─── Task input ───

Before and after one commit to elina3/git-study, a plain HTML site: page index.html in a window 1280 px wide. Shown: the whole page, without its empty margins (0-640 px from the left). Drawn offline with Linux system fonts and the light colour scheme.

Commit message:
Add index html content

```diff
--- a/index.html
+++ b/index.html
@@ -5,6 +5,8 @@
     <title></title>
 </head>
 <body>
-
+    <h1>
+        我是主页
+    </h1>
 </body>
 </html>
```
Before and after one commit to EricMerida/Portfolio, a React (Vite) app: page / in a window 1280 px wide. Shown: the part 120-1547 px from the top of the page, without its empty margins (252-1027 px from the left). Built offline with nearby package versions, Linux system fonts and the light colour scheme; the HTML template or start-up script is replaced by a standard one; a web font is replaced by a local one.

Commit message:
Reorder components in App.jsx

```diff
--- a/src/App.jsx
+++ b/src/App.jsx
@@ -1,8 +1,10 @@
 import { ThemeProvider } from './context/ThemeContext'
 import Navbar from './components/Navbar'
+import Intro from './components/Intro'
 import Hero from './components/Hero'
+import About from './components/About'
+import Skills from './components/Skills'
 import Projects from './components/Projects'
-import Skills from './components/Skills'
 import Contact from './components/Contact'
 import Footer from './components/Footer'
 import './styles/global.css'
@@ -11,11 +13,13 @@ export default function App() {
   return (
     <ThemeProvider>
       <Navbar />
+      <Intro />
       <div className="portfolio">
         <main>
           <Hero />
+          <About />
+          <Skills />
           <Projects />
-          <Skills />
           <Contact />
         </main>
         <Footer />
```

───

### Your assignment
Return every line from the entries above that contains the word "About".

### Solution to this exercise
+import About from './components/About'
+          <About />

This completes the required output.